dormant : doubt could not sleep on it ; doubt, unless effectu-
ally contradicted, had no refuge but to hasten to denial. I
immediately did two things • I applied to Admiral Griffiths
for leave to publish this new letter, or such portions of it as
might seem needful ; and at the same time I addressed myself
to a distinguished French friend, well acquainted with these
matters, more zealously concerned in them than almost any
other living man, and hitherto an undoubting believer in the
history of the Vengeur. This was my Letter to him ; marked
here as Document No. 4 ■

4. Letter of T. Carlyle to Monsieur

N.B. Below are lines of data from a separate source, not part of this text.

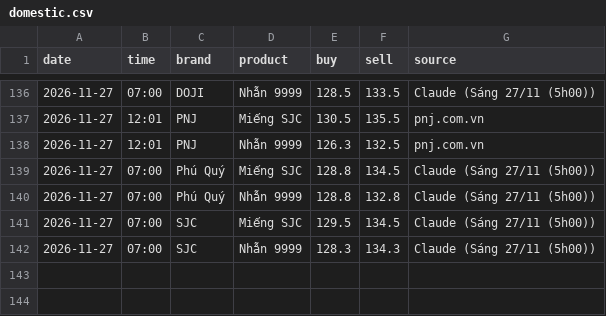
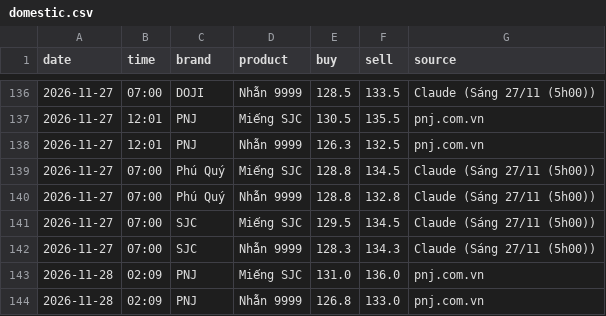
Before and after one commit to nguyenvanchi-cmd/vang-dashboard, a CSV file: data/domestic.csv, drawn as a sheet; only a part is shown, gaps mark what is left out.

```diff
--- a/data/domestic.csv
+++ b/data/domestic.csv
@@ -142 +142,3 @@ date,time,brand,product,buy,sell,source
 2026-11-27,07:00,SJC,Nhẫn 9999,128.3,134.3,Claude (Sáng 27/11 (5h00))
+2026-11-28,02:09,PNJ,Miếng SJC,131.0,136.0,pnj.com.vn
+2026-11-28,02:09,PNJ,Nhẫn 9999,126.8,133.0,pnj.com.vn
```
Also changed, not shown: data/usd_vnd.csv, 4 other files.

'My dear * * *, — Enclosed herewith are copies of Admiral Griffiths's
two Letters concerning the Vengeur, on which we communicated lately.
You undertook the French side of the business ; you are become, so to


speak, advocate of France in this matter ; as 1 for my share am put into
the post of advocate for England. In the interest of all men, so far as
that can be concerned here, the truth ought to be known, and recognised
by all.

' Having read the story in some English book in boyhood, naturally
with indelible impression of it ; reading the same afterwards with all
detail in the Choiw des Rapports, and elsewhere; and finding it every-
where acted upon as authentic, and nowhere called in question, I wrote
it down in my Book with due energy and sympathy, as a fact forever
memorable. But now, I am bound to say, the Rear-Admiral has alto-
gether altered the footing it stands on ; and except other evidence than
I yet have, or know where to procure, be adduced, I must give-up the
business as a cunningly-devised fable, and in my next edition contradict
it with as much energy as I asserted it. You know with how much
reluctance that will be ; for what man, indeed, would not wish to
believe it.^

' But what can I do ? Barrere's Rapport does not even profess to be
grounded on any evidence except what ''the English Newspapers"
afforded him. 1 have looked into various " English Newspapers " ; the
Morning Chronicle, the Opposition or ''Jacobin " journal of that period,
I have examined minutely, from the beginning of June to the end of
July 1794, through all the stages of the business ; and found there no
trace or hint of what Barrere asserts : I do not think there is any hint
of it discoverable in any English Newspaper of those weeks. What
Barrere's own authority was worth in such cases, we all know. On the
other hand, here is an eye-witness, a man of grave years, of dignified
vank, a man of perfect respectability, who in the very style of these
Letters of his has an air of artlessness, of blunt sincerity and veracity,
the characteristic of a sailor. There is no motive that could induce him
to deny such a fact ; on the contrary, the more heroic one's enemy, the
greater one's own heroism. Indeed, I may say generally of England at
this day, that there could not be anywhere a wish to disbelieve such a
thing of an enemy recognised as brave among the bravest, but rather
a wish, for manhood's sake, to believe it, if possible.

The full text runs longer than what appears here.